  • Luke 10: 1-9 (Shorter Form)

Today is the 14th Sunday in Ordinary Time, Liturgical Year C. The readings today tell us about The Peace of Salvation (Shalom)! The word “Peace” comes from the Hebrew word “Shalom” meaning wholeness, completeness, perfection, soundness, well-being, lacking nothing, prosperity, happiness, etc., in the Old Testament. In the New Testament it is almost synonymous with Salvation!

The gospel today tells us that Jesus sent out the seventy-two disciples to preach the “Peace of Salvation (Shalom)” (HCSB) to the whole world. The number seventy-two (or seventy) symbolizes the universal mission of the Church!

They were sent out two by two, they were instructed to pray for laborers for the harvest, they were told not to carry any purses, bags and sandals, they were told not to greet anyone on the road, and they were told to preach the peace of salvation!

They were sent out two by two for mutual support, to bear witness to each other’s testimony, and to embody the peace that they preach. (NJBC) They were instructed to pray for laborers for the harvest, because the mission of the Church is from God. Thus prayer and mission cannot be separated. Every mission has to begin and end with prayer. They were instructed not to carry any purses, backpacks or sandals, because they were to depend on the providence of God. God provides! Thus the vow of poverty of the religious! They were not to greet anyone on the way, that is, they were not to be distracted from their mission! Today our hand phones distract us even during Mass and we distract others too. We must switch off our hand phones, especially during Mass! And finally they were to preach the peace of salvation and not to preach damnation!

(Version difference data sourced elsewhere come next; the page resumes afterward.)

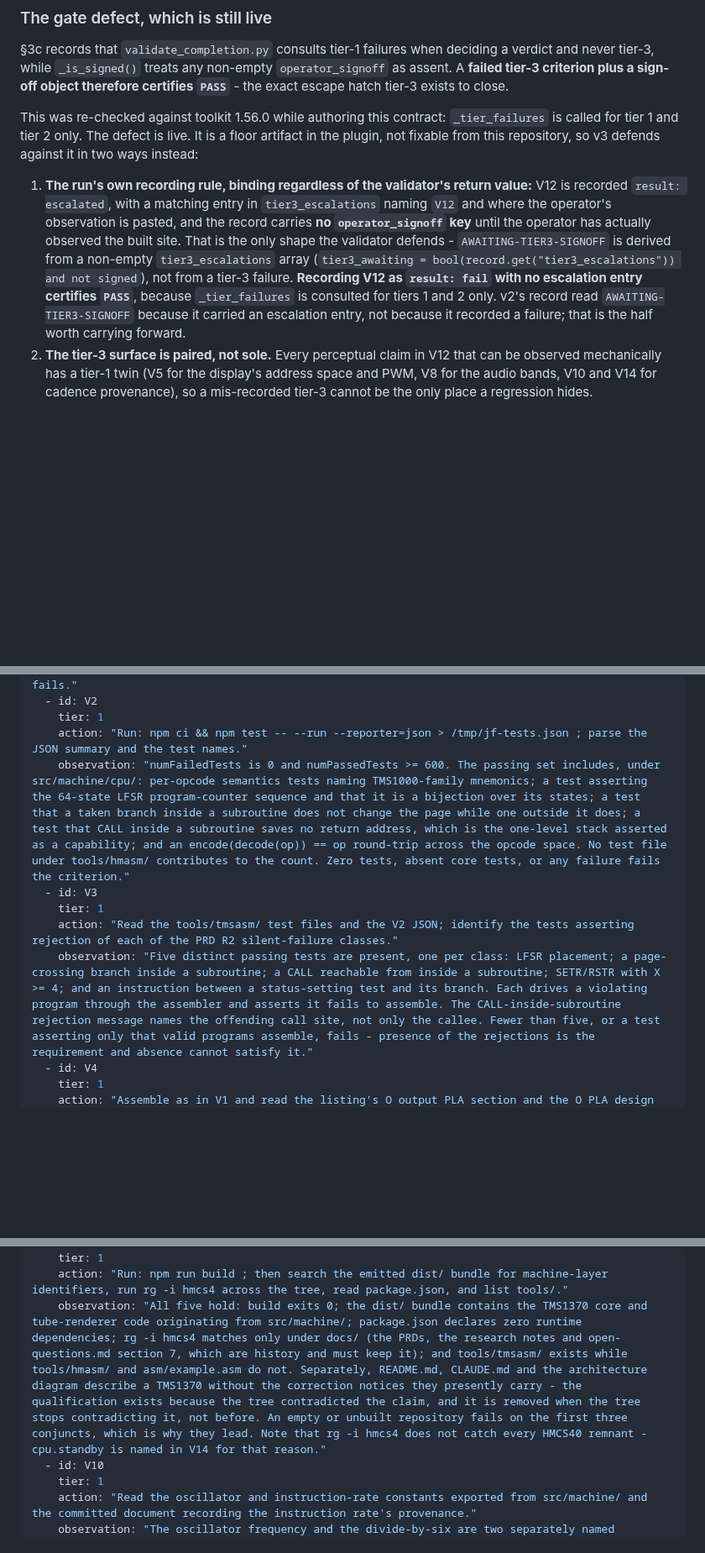
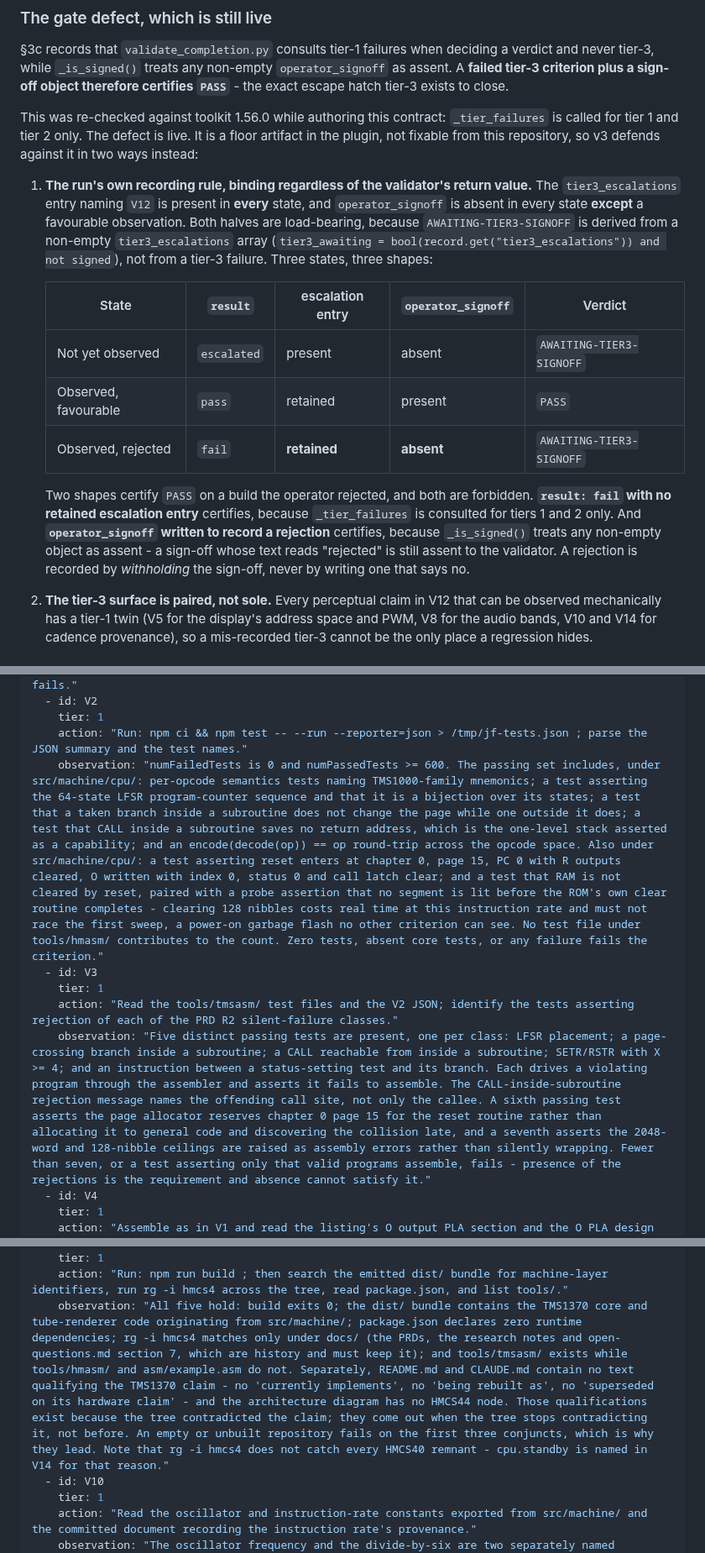
Before and after one commit to bjcoombs/jet-fighters, a Markdown page: docs/contract/v3.contract.md, 3 parts joined by grey strips. Shown at 84% size. Rendered like a GitHub page; blank space fills up the shorter version.

Commit message:
docs: Close the second-pass review findings on the v3 contract
The tier-3 fix over-corrected. Banning result: fail left the observed-and-
rejected state with no legal encoding, and the natural workaround - writing
the rejection into operator_signoff - certifies PASS, because _is_signed()
reads presence rather than content. V12 now gives all three states explicitly:
the escalation entry is retained in every one, and a rejection is recorded by
withholding the sign-off.

V8b and V7 could not record a failure and could not survive their own drive.
V8b had no stopping rule, so every absent arrival was attributable to the
window; V7's parked-lever runs were unattended by construction and would have
fallen silent at 20.6 s, failing a correct rocket_fire. Both now carry an input
schedule and a rule for when a defective drive becomes a failure. V8b sustains
on lever rather than fire, because ti_press samples NIB_RAND on every fire and
NIB_RAND feeds the battleship gap it is timing.

V6 and V13's undriven instruction would have refused the freeze: there is no
undriven value in the kill-test schema, and passed_against_null: true marks a
criterion vacuous. Both now scope the rule to a real run.

V5 fixed the constants' address rather than their values, and named a test by
a title the correct rename changes. Both identified by content now.

Reset behaviour, the assembler's reset-vector page allocation, the conformance
guard's second direction, the O-plate versus R-plate split, and the survival of
the seven probe suites were all uncovered.

```diff
--- a/docs/contract/v3.contract.md
+++ b/docs/contract/v3.contract.md
@@ -93,18 +93,26 @@ a floor artifact in the plugin, not fixable from this repository, so v3 defends
 against it in two ways instead:
 
 1. **The run's own recording rule, binding regardless of the validator's return
-   value:** V12 is recorded `result: escalated`, with a matching entry in
-   `tier3_escalations` naming `V12` and where the operator's observation is
-   pasted, and the record carries **no `operator_signoff` key** until the
-   operator has actually observed the built site. That is the only shape the
-   validator defends - `AWAITING-TIER3-SIGNOFF` is derived from a non-empty
-   `tier3_escalations` array
+   value.** The `tier3_escalations` entry naming `V12` is present in **every**
+   state, and `operator_signoff` is absent in every state **except** a
+   favourable observation. Both halves are load-bearing, because
+   `AWAITING-TIER3-SIGNOFF` is derived from a non-empty `tier3_escalations` array
    (`tier3_awaiting = bool(record.get("tier3_escalations")) and not signed`), not
-   from a tier-3 failure. **Recording V12 as `result: fail` with no escalation
-   entry certifies `PASS`**, because `_tier_failures` is consulted for tiers 1
-   and 2 only. v2's record read `AWAITING-TIER3-SIGNOFF` because it carried an
-   escalation entry, not because it recorded a failure; that is the half worth
-   carrying forward.
+   from a tier-3 failure. Three states, three shapes:
+
+   | State | `result` | escalation entry | `operator_signoff` | Verdict |
+   | --- | --- | --- | --- | --- |
+   | Not yet observed | `escalated` | present | absent | `AWAITING-TIER3-SIGNOFF` |
+   | Observed, favourable | `pass` | retained | present | `PASS` |
+   | Observed, rejected | `fail` | **retained** | **absent** | `AWAITING-TIER3-SIGNOFF` |
+
+   Two shapes certify `PASS` on a build the operator rejected, and both are
+   forbidden. **`result: fail` with no retained escalation entry** certifies,
+   because `_tier_failures` is consulted for tiers 1 and 2 only. And
+   **`operator_signoff` written to record a rejection** certifies, because
+   `_is_signed()` treats any non-empty object as assent - a sign-off whose text
+   reads "rejected" is still assent to the validator. A rejection is recorded by
+   *withholding* the sign-off, never by writing one that says no.
 2. **The tier-3 surface is paired, not sole.** Every perceptual claim in V12 that
    can be observed mechanically has a tier-1 twin (V5 for the display's address
    space and PWM, V8 for the audio bands, V10 and V14 for cadence provenance), so
@@ -210,11 +218,11 @@ criteria:
   - id: V2
     tier: 1
     action: "Run: npm ci && npm test -- --run --reporter=json > /tmp/jf-tests.json ; parse the JSON summary and the test names."
-    observation: "numFailedTests is 0 and numPassedTests >= 600. The passing set includes, under src/machine/cpu/: per-opcode semantics tests naming TMS1000-family mnemonics; a test asserting the 64-state LFSR program-counter sequence and that it is a bijection over its states; a test that a taken branch inside a subroutine does not change the page while one outside it does; a test that CALL inside a subroutine saves no return address, which is the one-level stack asserted as a capability; and an encode(decode(op)) == op round-trip across the opcode space. No test file under tools/hmasm/ contributes to the count. Zero tests, absent core tests, or any failure fails the criterion."
+    observation: "numFailedTests is 0 and numPassedTests >= 600. The passing set includes, under src/machine/cpu/: per-opcode semantics tests naming TMS1000-family mnemonics; a test asserting the 64-state LFSR program-counter sequence and that it is a bijection over its states; a test that a taken branch inside a subroutine does not change the page while one outside it does; a test that CALL inside a subroutine saves no return address, which is the one-level stack asserted as a capability; and an encode(decode(op)) == op round-trip across the opcode space. Also under src/machine/cpu/: a test asserting reset enters at chapter 0, page 15, PC 0 with R outputs cleared, O written with index 0, status 0 and call latch clear; and a test that RAM is not cleared by reset, paired with a probe assertion that no segment is lit before the ROM's own clear routine completes - clearing 128 nibbles costs real time at this instruction rate and must not race the first sweep, a power-on garbage flash no other criterion can see. No test file under tools/hmasm/ contributes to the count. Zero tests, absent core tests, or any failure fails the criterion."
   - id: V3
     tier: 1
     action: "Read the tools/tmsasm/ test files and the V2 JSON; identify the tests asserting rejection of each of the PRD R2 silent-failure classes."
-    observation: "Five distinct passing tests are present, one per class: LFSR placement; a page-crossing branch inside a subroutine; a CALL reachable from inside a subroutine; SETR/RSTR with X >= 4; and an instruction between a status-setting test and its branch. Each drives a violating program through the assembler and asserts it fails to assemble. The CALL-inside-subroutine rejection message names the offending call site, not only the callee. Fewer than five, or a test asserting only that valid programs assemble, fails - presence of the rejections is the requirement and absence cannot satisfy it."
+    observation: "Five distinct passing tests are present, one per class: LFSR placement; a page-crossing branch inside a subroutine; a CALL reachable from inside a subroutine; SETR/RSTR with X >= 4; and an instruction between a status-setting test and its branch. Each drives a violating program through the assembler and asserts it fails to assemble. The CALL-inside-subroutine rejection message names the offending call site, not only the callee. A sixth passing test asserts the page allocator reserves chapter 0 page 15 for the reset routine rather than allocating it to general code and discovering the collision late, and a seventh asserts the 2048-word and 128-nibble ceilings are raised as assembly errors rather than silently wrapping. Fewer than seven, or a test asserting only that valid programs assemble, fails - presence of the rejections is the requirement and absence cannot satisfy it."
   - id: V4
     tier: 1
     action: "Assemble as in V1 and read the listing's O output PLA section and the O PLA design document; then run the rom-atlas-conformance suite from the V2 run and the core's O-port tests."
@@ -242,7 +250,7 @@ criteria:
   - id: V9
     tier: 1
     action: "Run: npm run build ; then search the emitted dist/ bundle for machine-layer identifiers, run rg -i hmcs4 across the tree, read package.json, and list tools/."
-    observation: "All five hold: build exits 0; the dist/ bundle contains the TMS1370 core and tube-renderer code originating from src/machine/; package.json declares zero runtime dependencies; rg -i hmcs4 matches only under docs/ (the PRDs, the research notes and open-questions.md section 7, which are history and must keep it); and tools/tmsasm/ exists while tools/hmasm/ and asm/example.asm do not. Separately, README.md, CLAUDE.md and the architecture diagram describe a TMS1370 without the correction notices they presently carry - the qualification exists because the tree contradicted the claim, and it is removed when the tree stops contradicting it, not before. An empty or unbuilt repository fails on the first three conjuncts, which is why they lead. Note that rg -i hmcs4 does not catch every HMCS40 remnant - cpu.standby is named in V14 for that reason."
+    observation: "All five hold: build exits 0; the dist/ bundle contains the TMS1370 core and tube-renderer code originating from src/machine/; package.json declares zero runtime dependencies; rg -i hmcs4 matches only under docs/ (the PRDs, the research notes and open-questions.md section 7, which are history and must keep it); and tools/tmsasm/ exists while tools/hmasm/ and asm/example.asm do not. Separately, README.md and CLAUDE.md contain no text qualifying the TMS1370 claim - no 'currently implements', no 'being rebuilt as', no 'superseded on its hardware claim' - and the architecture diagram has no HMCS44 node. Those qualifications exist because the tree contradicted the claim; they come out when the tree stops contradicting it, not before. An empty or unbuilt repository fails on the first three conjuncts, which is why they lead. Note that rg -i hmcs4 does not catch every HMCS40 remnant - cpu.standby is named in V14 for that reason."
   - id: V10
     tier: 1
     action: "Read the oscillator and instruction-rate constants exported from src/machine/ and the committed document recording the instruction rate's provenance."
```
Also changed, not shown: other parts of docs/contract/v3.contract.md (+10 -10 lines).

The first reading follows the theme of the gospel. The first reading tells us about the joy of the peace of salvation in the New Jerusalem! The New Jerusalem becomes our Mother and we the infants who suckle milk from her breast! Today the New Jerusalem is our mother Church! It is in her that we find the peace of salvation and it is from her that missionaries are sent to the whole world to preach the peace of salvation! Thus we read in the first reading:

“Rejoice, Jerusalem, be glad for her, all you who love her! Rejoice, rejoice for her, all you who mourned her! That you may be suckled, filled, from her consoling breast, that you may savor with delight her glorious breasts. For thus says the Lord: Now towards her I send flowing peace, like a river, and like a stream in spate the glory of the nations.” (Is 66: 10-12; SM)       

The responsorial psalm follows the theme of the first reading. The responsorial psalm also tells us about the joy of salvation! Thus the response:

“Cry out with joy to God all the earth.” (Ps 65:1; SM)

That is, cry out with joy to God all the earth in praise and thanksgiving for salvation! The responsorial psalm has four stanzas. The first, second and third stanzas (vv 1-7) are a praise and thanksgiving for salvation! Thus verse 6 of the third stanza:

“He turned the sea into dry land, they passed through the river dry-shod. Let our joy then be in him.” (Ps 65:6; SM)

Verse 6 is a summary of the whole history of salvation of Israel! Thus the first event and the last event of salvation are mentioned together, that is, the crossing of the Reed Sea in the Exodus and the crossing of the river Jordan into the Promised Land!

The fourth stanza (vv. 16. 20) tells us that God does not only save the community as a whole, but God also saves each and every individual in the community in a personal way! (IBC)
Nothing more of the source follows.